A PROGRESSION. When you're planning exercises to teach your horse to jump straight, view them as a progression of difficulty. Start with the more straightforward exercises and progress to the more difficult ones when you're ready. The purpose of these exercises is to teach the horse to jump straight without you working hard to do it. The rails should do it for you.
Level 1: Jump construction. The first step to improving straightness in the air is the construction of the jump itself.? The good, old-fashioned crossrail is the most basic example of this, but a crossrail can also be used to construct an X-oxer. You can also raise or lower one side of the X, or bring the standards in narrower, to make the lower/jumpable area of the fence bigger or smaller. Younger or greener horses should have a wider low, jumpable space than more experienced horses. (Although the crossrail is a standard competition warm-up fence, young horses often struggle to understand that they aren?t to jump the top of the X.)
The crossrail can also be used to construct two types of oxers to help keep the horse straight. The first is a crossrail oxer?an oxer with a straight rail behind it. The second is an X oxer?two crossrails set parallel to each other. The crossrail oxer is a more optically encouraging choice for younger or less experienced horses and riders, while the X oxer is a useful choice for more experienced horses, as it forces them to maintain their straightness over a fence with width.
Level 2: Poles on the ground, perpendicular to the fence. You can place guide poles on the ground on the take-off side of the fence, and, depending on the horse, you can also place them on the landing side. For a dedicated drifter, you'll need poles on both sides. For a young or inexperienced horse, rails on just the take-off side should be sufficient.
Start with them set rather wide, say a quarter of the way in on each side. For a younger horse just needing guidance, that may be enough, but for a more dedicated drifter, you'll need to progressively roll the poles in farther, until the ?lane? between them is only slightly wider than the width of the horse's body.
Level 3: Poles on the fence. This is the most demanding type of pole intervention, and it requires a certain level of accuracy from the rider and a certain level of experience from the horse. This step should not be used with young horses or green horses or riders. A horse without the experience to correctly ?read? a fence can become easily confused by the rails and badly misread the takeoff, resulting in jumping efforts that can scare both the horse and the rider.
Set the poles in an upside-down V shape, with the narrow point (approximately 2 feet wide) set on the front or top rail of the jump and the poles then reaching down and outward to the ground in front of the fence. The top of the poles (the top of the V) should not stick up above the jump?s top rail more than a few inches.
You can build this exercise as a single jump (vertical or oxer) or in a gymnastic line of two to four jumps. A gymnastic line with V-shaped poles is a particularly useful exercise for horses who drift due to weakness or poor training. It will practically force them to stay in the middle of the jumps. See More exercises and jumps

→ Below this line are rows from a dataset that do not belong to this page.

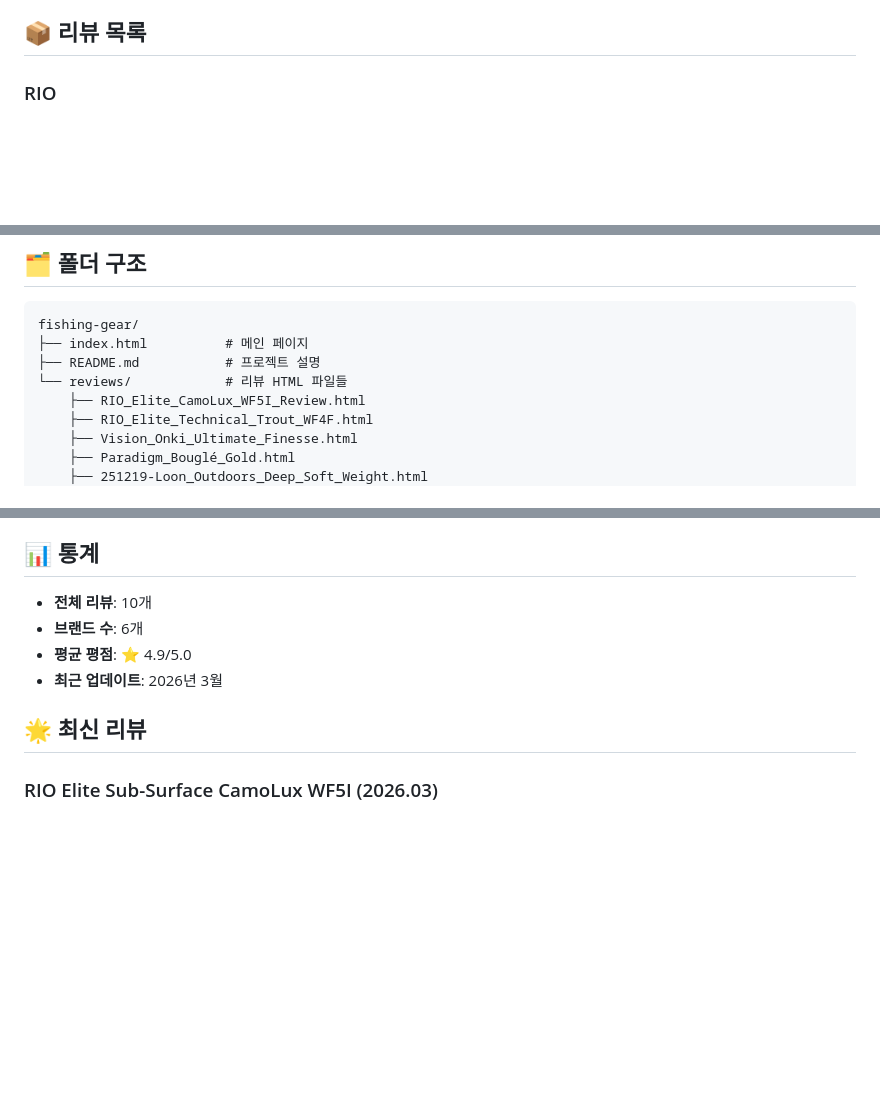
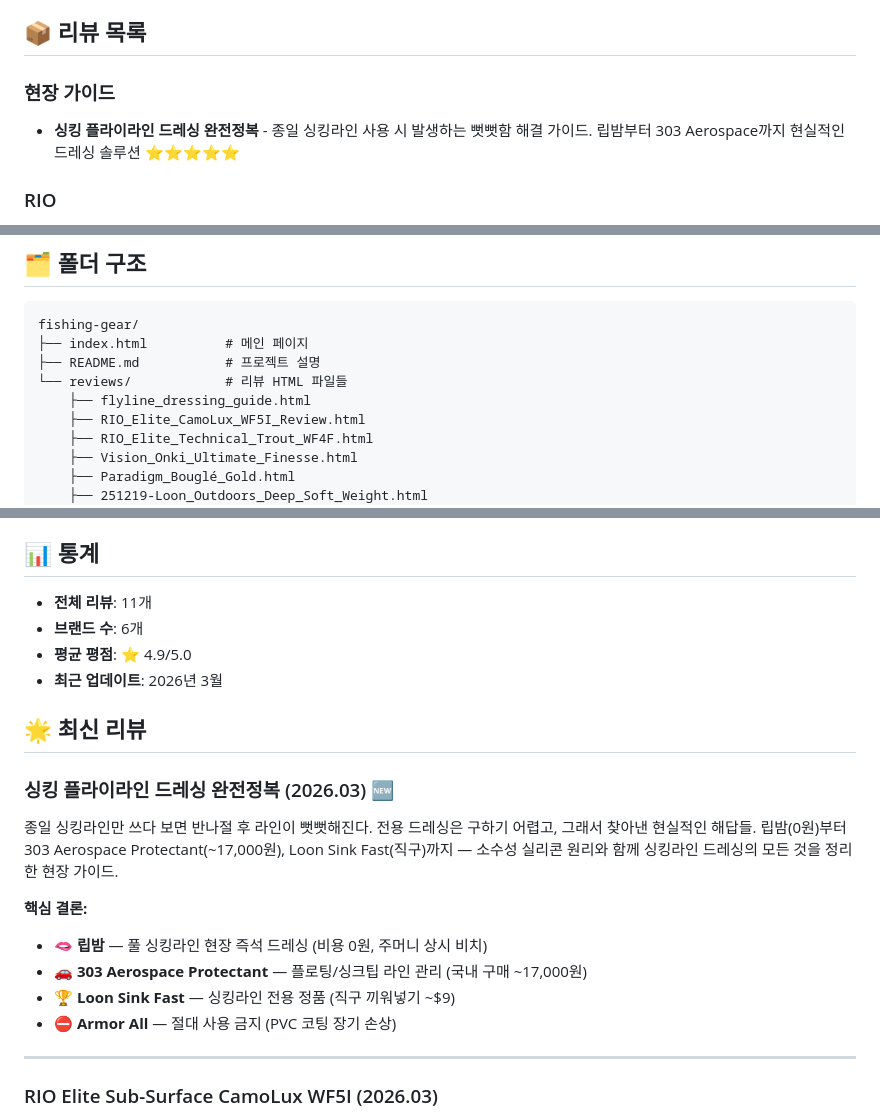
Before and after one commit to CADDIS-GR/fishing-gear, a Markdown page: README.md, 3 parts joined by grey strips. Drawn GitHub-style; blank space fills up the shorter version.

```diff
--- a/README.md
+++ b/README.md
@@ -22,6 +22,9 @@
 - 📊 **통계 대시보드** - 전체 리뷰 수, 브랜드 수, 평균 평점 표시
 
 ## 📦 리뷰 목록
+
+### 현장 가이드
+- **싱킹 플라이라인 드레싱 완전정복** - 종일 싱킹라인 사용 시 발생하는 뻣뻣함 해결 가이드. 립밤부터 303 Aerospace까지 현실적인 드레싱 솔루션 ⭐⭐⭐⭐⭐
 
 ### RIO
 - **Elite Sub-Surface CamoLux WF5I** - 카모 패턴 인터미디어트 싱킹 라인. 맑은 수질 중층 스텔스 공략 ⭐⭐⭐⭐⭐
@@ -54,6 +57,7 @@ fishing-gear/
 ├── index.html          # 메인 페이지
 ├── README.md           # 프로젝트 설명
 └── reviews/            # 리뷰 HTML 파일들
+    ├── flyline_dressing_guide.html
     ├── RIO_Elite_CamoLux_WF5I_Review.html
     ├── RIO_Elite_Technical_Trout_WF4F.html
     ├── Vision_Onki_Ultimate_Finesse.html
@@ -135,12 +139,23 @@ git push origin main
 
 ## 📊 통계
 
-- **전체 리뷰**: 10개
+- **전체 리뷰**: 11개
 - **브랜드 수**: 6개
 - **평균 평점**: ⭐ 4.9/5.0
 - **최근 업데이트**: 2026년 3월
 
 ## 🌟 최신 리뷰
+
+### 싱킹 플라이라인 드레싱 완전정복 (2026.03) 🆕
+종일 싱킹라인만 쓰다 보면 반나절 후 라인이 뻣뻣해진다. 전용 드레싱은 구하기 어렵고, 그래서 찾아낸 현실적인 해답들. 립밤(0원)부터 303 Aerospace Protectant(~17,000원), Loon Sink Fast(직구)까지 — 소수성 실리콘 원리와 함께 싱킹라인 드레싱의 모든 것을 정리한 현장 가이드.
+
+**핵심 결론:**
+- 🫦 **립밤** — 풀 싱킹라인 현장 즉석 드레싱 (비용 0원, 주머니 상시 비치)
+- 🚗 **303 Aerospace Protectant** — 플로팅/싱크팁 라인 관리 (국내 구매 ~17,000원)
+- 🏆 **Loon Sink Fast** — 싱킹라인 전용 정품 (직구 끼워넣기 ~$9)
+- ⛔ **Armor All** — 절대 사용 금지 (PVC 코팅 장기 손상)
+
+---
 
 ### RIO Elite Sub-Surface CamoLux WF5I (2026.03)
 카모 패턴으로 물속에서 라인의 존재감을 낮추는 인터미디어트 싱킹 라인. Scott Centric 690-4 + CamoLux WF5I 조합으로 맑은 수질 중층 스텔스 공략에 특화된 세팅입니다.
```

BOTTOM LINE.? Failure to jump straight is most often caused by a horse's weakness or unsoundness. After you?ve diagnosed and begun to correct those problems, the progressive training We've described should correct this jumping fault. don't expect it to be a magical, one-time cure, though. It will require many schooling sessions.
Article by Performance Editor John Strassburger.